With Vitali Yachmenev the only Nashville Predator to wear #43 in the team's history, our jersey number series moves to #44, where we meet up with two European defensemen who broke into the NHL with Nashville. One carved out his spot as one of the team's all-time greats, while the second has bounced around from team to team over the last few seasons.
Kimmo Timonen is perhaps the first great Nashville Predators defenseman, a 10th-round draft pick by Los Angeles in 1993 who the Preds picked up in trade five years later. Over the next eight seasons, he established himself as a real game-changer for a team that was gradually building its way towards the playoffs.
In the 2006-2007 season, Kimmo took over as team captain, and led the Predators to their most successful regular season, finishing just 3 points shy of winning the Presidents Trophy for the best record in the league.

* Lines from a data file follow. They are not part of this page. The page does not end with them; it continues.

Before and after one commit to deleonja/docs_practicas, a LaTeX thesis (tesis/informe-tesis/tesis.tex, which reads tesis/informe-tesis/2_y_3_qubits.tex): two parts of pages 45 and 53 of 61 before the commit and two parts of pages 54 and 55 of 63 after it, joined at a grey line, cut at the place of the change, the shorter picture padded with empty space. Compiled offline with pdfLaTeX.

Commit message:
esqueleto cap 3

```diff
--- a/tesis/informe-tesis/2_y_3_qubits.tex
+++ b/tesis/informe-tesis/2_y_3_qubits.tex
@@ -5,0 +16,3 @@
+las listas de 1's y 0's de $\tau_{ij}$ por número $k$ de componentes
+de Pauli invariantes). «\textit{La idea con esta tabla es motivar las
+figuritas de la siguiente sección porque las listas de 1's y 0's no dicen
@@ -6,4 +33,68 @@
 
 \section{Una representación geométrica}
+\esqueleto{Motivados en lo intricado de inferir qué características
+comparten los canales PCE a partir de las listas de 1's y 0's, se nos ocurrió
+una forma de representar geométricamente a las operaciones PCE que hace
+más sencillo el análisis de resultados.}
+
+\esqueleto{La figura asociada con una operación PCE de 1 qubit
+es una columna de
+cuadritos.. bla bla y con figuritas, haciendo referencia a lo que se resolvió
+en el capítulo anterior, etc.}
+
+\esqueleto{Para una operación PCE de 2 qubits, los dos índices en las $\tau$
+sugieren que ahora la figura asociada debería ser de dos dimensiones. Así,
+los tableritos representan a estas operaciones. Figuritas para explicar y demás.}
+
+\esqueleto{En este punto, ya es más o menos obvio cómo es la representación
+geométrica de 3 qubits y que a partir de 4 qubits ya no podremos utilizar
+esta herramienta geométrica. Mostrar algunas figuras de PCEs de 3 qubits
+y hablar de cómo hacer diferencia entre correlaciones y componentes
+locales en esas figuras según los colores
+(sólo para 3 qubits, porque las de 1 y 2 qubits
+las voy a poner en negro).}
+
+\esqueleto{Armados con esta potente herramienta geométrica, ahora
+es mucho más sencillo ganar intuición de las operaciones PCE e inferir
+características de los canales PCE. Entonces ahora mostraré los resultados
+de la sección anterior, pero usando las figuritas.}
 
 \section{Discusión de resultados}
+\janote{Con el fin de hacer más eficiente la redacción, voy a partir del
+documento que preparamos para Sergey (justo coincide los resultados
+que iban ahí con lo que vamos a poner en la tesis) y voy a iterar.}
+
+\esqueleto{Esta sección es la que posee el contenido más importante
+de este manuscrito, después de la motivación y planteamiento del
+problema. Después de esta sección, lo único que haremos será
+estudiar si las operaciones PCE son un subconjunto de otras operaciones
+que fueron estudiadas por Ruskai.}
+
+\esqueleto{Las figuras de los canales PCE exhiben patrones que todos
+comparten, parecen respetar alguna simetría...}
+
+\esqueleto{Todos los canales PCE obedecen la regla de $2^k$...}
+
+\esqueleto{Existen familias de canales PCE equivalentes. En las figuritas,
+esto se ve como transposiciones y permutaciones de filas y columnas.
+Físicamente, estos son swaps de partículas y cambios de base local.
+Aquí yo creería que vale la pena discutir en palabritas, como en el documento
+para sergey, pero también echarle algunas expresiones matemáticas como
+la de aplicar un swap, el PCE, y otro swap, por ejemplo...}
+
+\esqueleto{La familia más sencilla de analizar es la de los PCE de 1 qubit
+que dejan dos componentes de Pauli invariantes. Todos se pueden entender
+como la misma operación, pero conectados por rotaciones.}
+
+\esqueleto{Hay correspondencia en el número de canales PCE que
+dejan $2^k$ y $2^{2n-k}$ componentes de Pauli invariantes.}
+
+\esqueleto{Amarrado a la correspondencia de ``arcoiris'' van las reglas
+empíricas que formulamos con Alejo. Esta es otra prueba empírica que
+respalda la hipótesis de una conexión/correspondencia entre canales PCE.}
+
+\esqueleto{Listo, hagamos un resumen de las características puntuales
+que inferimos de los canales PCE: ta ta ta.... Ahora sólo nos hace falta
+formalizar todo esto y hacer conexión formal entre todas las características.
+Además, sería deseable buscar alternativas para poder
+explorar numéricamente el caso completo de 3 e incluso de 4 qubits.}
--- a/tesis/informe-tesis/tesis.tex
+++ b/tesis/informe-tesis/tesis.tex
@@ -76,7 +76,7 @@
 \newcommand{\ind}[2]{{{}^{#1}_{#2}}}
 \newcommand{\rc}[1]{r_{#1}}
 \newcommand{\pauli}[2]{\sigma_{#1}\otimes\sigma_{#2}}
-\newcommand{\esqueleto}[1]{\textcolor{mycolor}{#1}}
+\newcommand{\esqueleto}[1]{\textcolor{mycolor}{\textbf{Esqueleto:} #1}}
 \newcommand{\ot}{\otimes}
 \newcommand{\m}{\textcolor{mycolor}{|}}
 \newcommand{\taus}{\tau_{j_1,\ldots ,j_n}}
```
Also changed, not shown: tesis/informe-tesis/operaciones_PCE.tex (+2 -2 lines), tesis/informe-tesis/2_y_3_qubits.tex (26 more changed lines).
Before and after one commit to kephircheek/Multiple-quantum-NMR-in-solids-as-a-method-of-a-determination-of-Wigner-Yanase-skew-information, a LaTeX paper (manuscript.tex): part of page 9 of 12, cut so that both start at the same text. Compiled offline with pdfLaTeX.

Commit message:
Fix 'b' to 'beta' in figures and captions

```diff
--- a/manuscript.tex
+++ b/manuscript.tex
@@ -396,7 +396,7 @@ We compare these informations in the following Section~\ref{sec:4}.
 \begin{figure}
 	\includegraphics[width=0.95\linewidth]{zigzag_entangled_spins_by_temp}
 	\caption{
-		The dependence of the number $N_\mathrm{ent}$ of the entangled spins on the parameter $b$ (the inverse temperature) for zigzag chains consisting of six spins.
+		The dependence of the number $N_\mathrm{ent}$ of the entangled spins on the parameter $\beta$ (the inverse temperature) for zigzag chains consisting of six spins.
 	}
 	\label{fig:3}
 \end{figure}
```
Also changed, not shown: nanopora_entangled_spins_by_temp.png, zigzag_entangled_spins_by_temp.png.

On a personal level, he tied his career high in goals (13) and set a new mark for assists (42), although of course he left Nashville that spring in the Great Fire Sale in which David Poile was forced to dump salary by outgoing owner Craig Leipold. He, along with Scott Hartnell, was traded to Philadelphia for the 1st-round draft pick that became Jonathon Blum.
Timonen still holds the Predators' career scoring mark for defenseman (and stands 3rd overall behind David Legwand and Martin Erat) with 301 points (79 goals, 222 assists) in 573 games for Nashville, and was named to the All-Star Game three times representing the Preds. Oh, and he also scored on the first penalty shot attempt in franchise history, too (November 18, 1999).
This Teutonic terror was drafted in the 3rd round by Nashville in 2003, and broke into the NHL in January 2009. He actually only wore the #44 for two scoreless games that season, spending the rest of the time with Milwaukee. When he came back the next fall, he switched to #52 for his final two years as a Predator before being traded to Florida. Since then he had a short stint in Vancouver, and has seemingly found a spot in Buffalo, where he's heading into his 3rd season as a Sabre.
He must not have held too much of a grudge against the Predators for cutting him loose, as I remember seeing him entering Bridgestone Arena as a fan during the 2011 playoffs, he was right in front of my wife & I as we worked our way through the Will Call section.
So which of these #44's gets your vote as the greatest in Nashville Predators history? Let the debate commence...